Please retype the listing below exactly as it stands, skipping any pictures.
-------- Supplied material
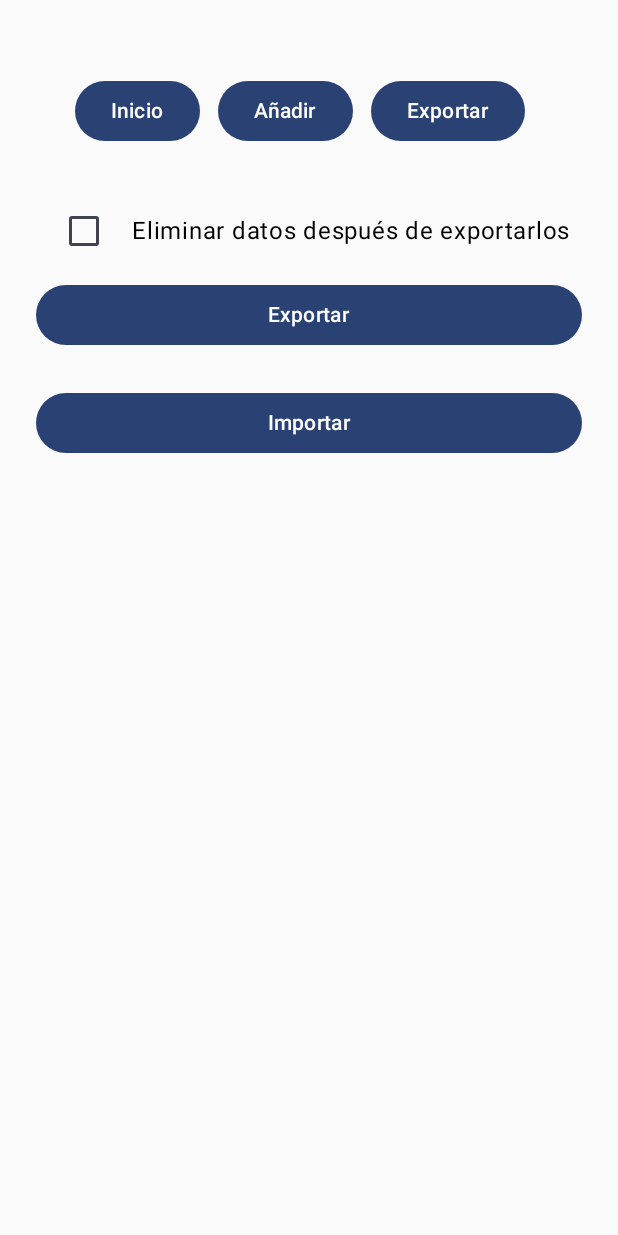
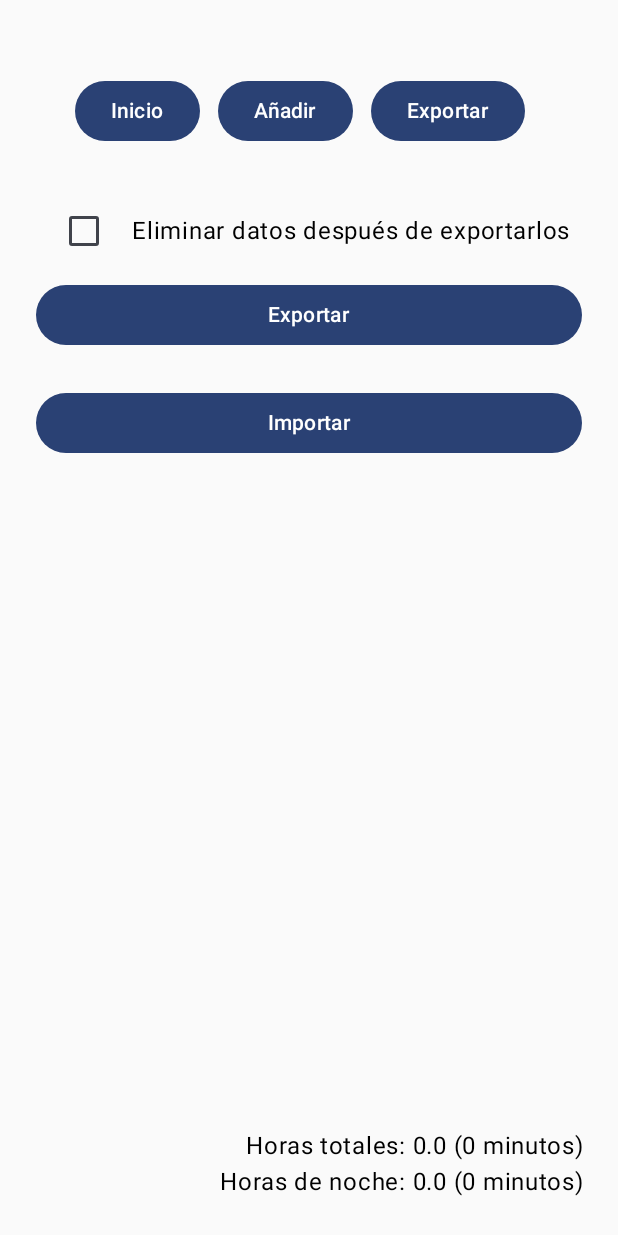
Before and after one commit to rmarcosr/rasJob, an Android app built with Jetpack Compose: the ExportScreen screen opened through its navigation route, on a phone screen of 412 x 824 dp. Run offline under Robolectric (Android 15) with nearby library versions, the phone set to English and light mode, and no system bars.

Commit message:
feat: Show total and night work hours on export screen

```diff
--- a/app/src/main/java/dev/rmarcosr/rasjob/screens/Export.kt
+++ b/app/src/main/java/dev/rmarcosr/rasjob/screens/Export.kt
@@ -7,8 +7,11 @@ import android.provider.MediaStore
 import android.widget.Toast
 import androidx.activity.compose.rememberLauncherForActivityResult
 import androidx.activity.result.contract.ActivityResultContracts
+import androidx.compose.foundation.layout.Arrangement
+import androidx.compose.foundation.layout.Box
 import androidx.compose.foundation.layout.Column
 import androidx.compose.foundation.layout.Row
+import androidx.compose.foundation.layout.fillMaxSize
 import androidx.compose.foundation.layout.fillMaxWidth
 import androidx.compose.foundation.layout.padding
 import androidx.compose.material3.Button
@@ -21,6 +24,7 @@ import androidx.compose.runtime.remember
 import androidx.compose.runtime.setValue
 import androidx.compose.ui.Alignment
 import androidx.compose.ui.Modifier
+import androidx.compose.ui.text.style.TextAlign
 import androidx.compose.ui.unit.dp
 import androidx.navigation.NavController
 import dev.rmarcosr.rasjob.WorkLog
@@ -91,6 +95,39 @@ fun ExportScreen(navController: NavController, viewModel: MainViewModel, context
         ) {
             Text(text = "Importar")
         }
+        Box(
+            modifier = Modifier.fillMaxSize(),
+            contentAlignment = Alignment.BottomStart
+        ) {
+            Column(
+                modifier = Modifier.fillMaxWidth(),
+                verticalArrangement = Arrangement.Bottom
+            ) {
+                Row(
+                    modifier = Modifier.fillMaxWidth(),
+                    verticalAlignment = Alignment.Top
+                ) {
+                    Text(
+                        "Horas totales: ${(viewModel.totalDuration.toDouble()) / 60} (${viewModel.totalDuration} minutos)",
+                        textAlign = TextAlign.End,
+                        modifier = Modifier.fillMaxWidth()
+                    )
+                }
+
+                Row(
+                    modifier = Modifier.fillMaxWidth(),
+                    verticalAlignment = Alignment.Bottom
+                ) {
+                    Text(
+                        "Horas de noche: ${(viewModel.nightDuration.toDouble()) / 60} (${viewModel.totalDuration} minutos)",
+                        textAlign = TextAlign.End,
+                        modifier = Modifier.fillMaxWidth()
+                    )
+                }
+            }
+        }
+
+
     }
 }
 
```
Also changed, not shown: app/src/main/java/dev/rmarcosr/rasjob/viewmodels/MainViewModel.kt (+38 -0 lines).
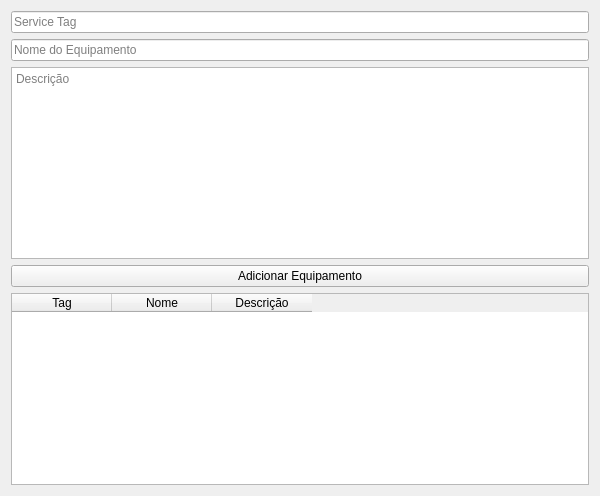
The window that service_tag_manager/view/ui_main.ui (jonatastz/Projeto_Inovacao) describes before a commit, drawn with Qt 5.
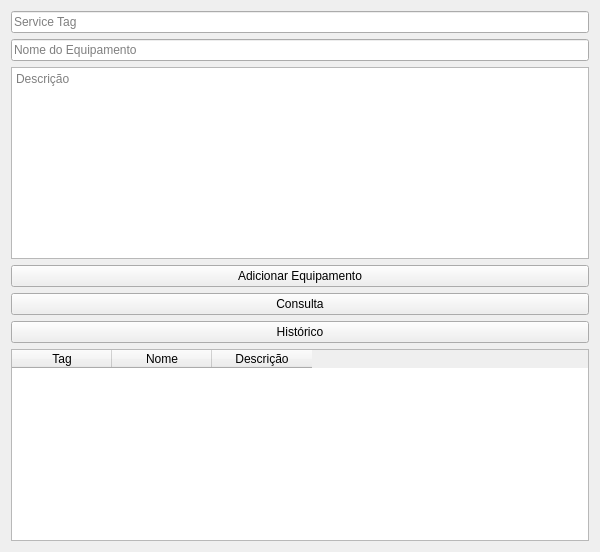
The same window after the commit.

Commit message: INTEGRAÇÃO DAS TELAS DE CONSULTA E HISTÓRICO

What changed in the file:
```diff
--- a/service_tag_manager/view/ui_main.ui
+++ b/service_tag_manager/view/ui_main.ui
@@ -37,6 +37,20 @@
      </property>
     </widget>
    </item>
+   <item>
+    <widget class="QPushButton" name="btn_consulta">
+     <property name="text">
+      <string>Consulta</string>
+     </property>
+    </widget>
+   </item>
+   <item>
+    <widget class="QPushButton" name="btn_historico">
+     <property name="text">
+      <string>Histórico</string>
+     </property>
+    </widget>
+   </item>
    <item>
     <widget class="QTableWidget" name="table">
      <property name="sizePolicy">
```
The commit also changes 10 other files.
----------------
**Response below:**
Before and after one commit to rmarcosr/rasJob, an Android app built with Jetpack Compose: the ExportScreen screen opened through its navigation route, on a phone screen of 412 x 824 dp. Run offline under Robolectric (Android 15) with nearby library versions, the phone set to English and light mode, and no system bars.

Commit message:
feat: Show total and night work hours on export screen

```diff
--- a/app/src/main/java/dev/rmarcosr/rasjob/screens/Export.kt
+++ b/app/src/main/java/dev/rmarcosr/rasjob/screens/Export.kt
@@ -7,8 +7,11 @@ import android.provider.MediaStore
 import android.widget.Toast
 import androidx.activity.compose.rememberLauncherForActivityResult
 import androidx.activity.result.contract.ActivityResultContracts
+import androidx.compose.foundation.layout.Arrangement
+import androidx.compose.foundation.layout.Box
 import androidx.compose.foundation.layout.Column
 import androidx.compose.foundation.layout.Row
+import androidx.compose.foundation.layout.fillMaxSize
 import androidx.compose.foundation.layout.fillMaxWidth
 import androidx.compose.foundation.layout.padding
 import androidx.compose.material3.Button
@@ -21,6 +24,7 @@ import androidx.compose.runtime.remember
 import androidx.compose.runtime.setValue
 import androidx.compose.ui.Alignment
 import androidx.compose.ui.Modifier
+import androidx.compose.ui.text.style.TextAlign
 import androidx.compose.ui.unit.dp
 import androidx.navigation.NavController
 import dev.rmarcosr.rasjob.WorkLog
@@ -91,6 +95,39 @@ fun ExportScreen(navController: NavController, viewModel: MainViewModel, context
         ) {
             Text(text = "Importar")
         }
+        Box(
+            modifier = Modifier.fillMaxSize(),
+            contentAlignment = Alignment.BottomStart
+        ) {
+            Column(
+                modifier = Modifier.fillMaxWidth(),
+                verticalArrangement = Arrangement.Bottom
+            ) {
+                Row(
+                    modifier = Modifier.fillMaxWidth(),
+                    verticalAlignment = Alignment.Top
+                ) {
+                    Text(
+                        "Horas totales: ${(viewModel.totalDuration.toDouble()) / 60} (${viewModel.totalDuration} minutos)",
+                        textAlign = TextAlign.End,
+                        modifier = Modifier.fillMaxWidth()
+                    )
+                }
+
+                Row(
+                    modifier = Modifier.fillMaxWidth(),
+                    verticalAlignment = Alignment.Bottom
+                ) {
+                    Text(
+                        "Horas de noche: ${(viewModel.nightDuration.toDouble()) / 60} (${viewModel.totalDuration} minutos)",
+                        textAlign = TextAlign.End,
+                        modifier = Modifier.fillMaxWidth()
+                    )
+                }
+            }
+        }
+
+
     }
 }
 
```
Also changed, not shown: app/src/main/java/dev/rmarcosr/rasjob/viewmodels/MainViewModel.kt (+38 -0 lines).
The window that service_tag_manager/view/ui_main.ui (jonatastz/Projeto_Inovacao) describes before a commit, drawn with Qt 5.
The same window after the commit.

Commit message: INTEGRAÇÃO DAS TELAS DE CONSULTA E HISTÓRICO

What changed in the file:
```diff
--- a/service_tag_manager/view/ui_main.ui
+++ b/service_tag_manager/view/ui_main.ui
@@ -37,6 +37,20 @@
      </property>
     </widget>
    </item>
+   <item>
+    <widget class="QPushButton" name="btn_consulta">
+     <property name="text">
+      <string>Consulta</string>
+     </property>
+    </widget>
+   </item>
+   <item>
+    <widget class="QPushButton" name="btn_historico">
+     <property name="text">
+      <string>Histórico</string>
+     </property>
+    </widget>
+   </item>
    <item>
     <widget class="QTableWidget" name="table">
      <property name="sizePolicy">
```
The commit also changes 10 other files.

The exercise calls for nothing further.